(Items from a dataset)

------------------------------

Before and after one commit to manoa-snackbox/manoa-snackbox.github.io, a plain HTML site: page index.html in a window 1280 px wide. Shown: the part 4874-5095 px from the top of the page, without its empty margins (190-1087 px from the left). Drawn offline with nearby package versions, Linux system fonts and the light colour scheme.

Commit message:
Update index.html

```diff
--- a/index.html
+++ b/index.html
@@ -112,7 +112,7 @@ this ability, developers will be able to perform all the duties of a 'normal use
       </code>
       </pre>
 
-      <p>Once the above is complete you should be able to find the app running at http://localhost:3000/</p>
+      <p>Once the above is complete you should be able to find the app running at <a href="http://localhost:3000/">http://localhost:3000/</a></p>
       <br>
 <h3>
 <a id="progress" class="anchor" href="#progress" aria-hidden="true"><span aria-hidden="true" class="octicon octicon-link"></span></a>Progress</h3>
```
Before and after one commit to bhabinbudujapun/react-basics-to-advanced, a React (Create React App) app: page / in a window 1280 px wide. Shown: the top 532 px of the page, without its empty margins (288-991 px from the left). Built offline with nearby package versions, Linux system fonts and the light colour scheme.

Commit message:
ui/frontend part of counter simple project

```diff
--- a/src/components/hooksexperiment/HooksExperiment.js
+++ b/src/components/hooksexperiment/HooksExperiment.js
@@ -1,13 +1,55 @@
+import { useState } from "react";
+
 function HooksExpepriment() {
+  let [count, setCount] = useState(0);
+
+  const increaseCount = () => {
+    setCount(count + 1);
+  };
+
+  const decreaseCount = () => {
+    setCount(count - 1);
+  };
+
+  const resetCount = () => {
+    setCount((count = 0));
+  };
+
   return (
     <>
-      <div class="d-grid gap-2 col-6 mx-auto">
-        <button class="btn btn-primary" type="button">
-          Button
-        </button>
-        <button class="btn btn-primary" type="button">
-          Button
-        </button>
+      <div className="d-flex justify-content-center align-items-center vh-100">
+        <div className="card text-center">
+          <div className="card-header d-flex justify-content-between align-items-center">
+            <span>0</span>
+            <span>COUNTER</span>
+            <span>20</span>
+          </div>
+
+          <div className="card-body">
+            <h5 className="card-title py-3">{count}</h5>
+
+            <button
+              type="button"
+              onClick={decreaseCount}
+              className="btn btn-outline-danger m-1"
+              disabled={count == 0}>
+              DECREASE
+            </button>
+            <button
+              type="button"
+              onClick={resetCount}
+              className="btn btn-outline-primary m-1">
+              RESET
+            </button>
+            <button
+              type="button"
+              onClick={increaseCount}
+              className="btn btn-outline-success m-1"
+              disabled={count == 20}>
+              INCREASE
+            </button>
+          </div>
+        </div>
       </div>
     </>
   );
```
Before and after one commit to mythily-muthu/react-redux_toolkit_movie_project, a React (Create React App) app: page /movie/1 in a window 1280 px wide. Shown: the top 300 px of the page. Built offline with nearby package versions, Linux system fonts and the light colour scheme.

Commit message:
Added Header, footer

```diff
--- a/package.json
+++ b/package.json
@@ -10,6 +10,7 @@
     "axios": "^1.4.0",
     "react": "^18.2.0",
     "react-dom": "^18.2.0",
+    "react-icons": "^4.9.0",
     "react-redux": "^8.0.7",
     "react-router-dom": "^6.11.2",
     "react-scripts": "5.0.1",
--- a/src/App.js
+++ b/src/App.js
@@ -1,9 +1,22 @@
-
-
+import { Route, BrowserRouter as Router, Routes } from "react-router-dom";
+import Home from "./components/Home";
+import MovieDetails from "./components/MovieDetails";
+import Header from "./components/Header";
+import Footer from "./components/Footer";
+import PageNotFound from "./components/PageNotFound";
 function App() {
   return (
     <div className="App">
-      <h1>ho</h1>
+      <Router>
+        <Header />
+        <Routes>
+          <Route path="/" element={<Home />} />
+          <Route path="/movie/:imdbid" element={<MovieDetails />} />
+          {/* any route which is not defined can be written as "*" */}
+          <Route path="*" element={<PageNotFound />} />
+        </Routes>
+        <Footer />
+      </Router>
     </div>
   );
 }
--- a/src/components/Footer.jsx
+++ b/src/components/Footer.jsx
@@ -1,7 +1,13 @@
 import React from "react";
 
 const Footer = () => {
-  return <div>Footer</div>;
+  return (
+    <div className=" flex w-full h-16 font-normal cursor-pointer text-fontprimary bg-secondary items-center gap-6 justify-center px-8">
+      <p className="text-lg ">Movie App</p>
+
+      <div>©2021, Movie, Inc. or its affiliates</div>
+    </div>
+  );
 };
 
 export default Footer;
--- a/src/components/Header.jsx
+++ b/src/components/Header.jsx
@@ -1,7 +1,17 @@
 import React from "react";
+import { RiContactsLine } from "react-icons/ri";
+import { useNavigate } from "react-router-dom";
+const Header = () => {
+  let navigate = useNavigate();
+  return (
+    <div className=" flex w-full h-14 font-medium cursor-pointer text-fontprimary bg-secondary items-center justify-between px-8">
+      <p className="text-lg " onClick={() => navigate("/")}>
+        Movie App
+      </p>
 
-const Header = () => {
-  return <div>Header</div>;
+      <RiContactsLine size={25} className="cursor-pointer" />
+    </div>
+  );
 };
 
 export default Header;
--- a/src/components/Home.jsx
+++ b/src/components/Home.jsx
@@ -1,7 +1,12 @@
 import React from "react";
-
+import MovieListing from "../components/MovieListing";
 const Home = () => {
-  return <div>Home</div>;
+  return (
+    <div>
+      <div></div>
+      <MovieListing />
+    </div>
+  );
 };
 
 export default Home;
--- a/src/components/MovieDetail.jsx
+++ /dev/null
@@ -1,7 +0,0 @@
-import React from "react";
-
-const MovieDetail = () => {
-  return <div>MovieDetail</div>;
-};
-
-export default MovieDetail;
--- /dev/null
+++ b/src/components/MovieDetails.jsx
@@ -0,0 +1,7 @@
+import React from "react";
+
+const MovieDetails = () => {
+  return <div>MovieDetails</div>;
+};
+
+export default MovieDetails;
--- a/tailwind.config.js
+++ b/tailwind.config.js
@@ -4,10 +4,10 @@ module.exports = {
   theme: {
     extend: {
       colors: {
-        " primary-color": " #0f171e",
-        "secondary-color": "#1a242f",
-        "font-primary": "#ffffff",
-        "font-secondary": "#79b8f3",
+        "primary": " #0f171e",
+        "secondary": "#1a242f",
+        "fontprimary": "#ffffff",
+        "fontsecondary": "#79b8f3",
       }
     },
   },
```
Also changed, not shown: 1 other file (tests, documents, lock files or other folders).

------------------------------

▶ **TASK DETAILS**
Working through the entries above, copy every line in which "default" is found.

▶ **TASK RESPONSE**
 export default Footer;
 export default Header;
 export default Home;
-export default MovieDetail;
+export default MovieDetails;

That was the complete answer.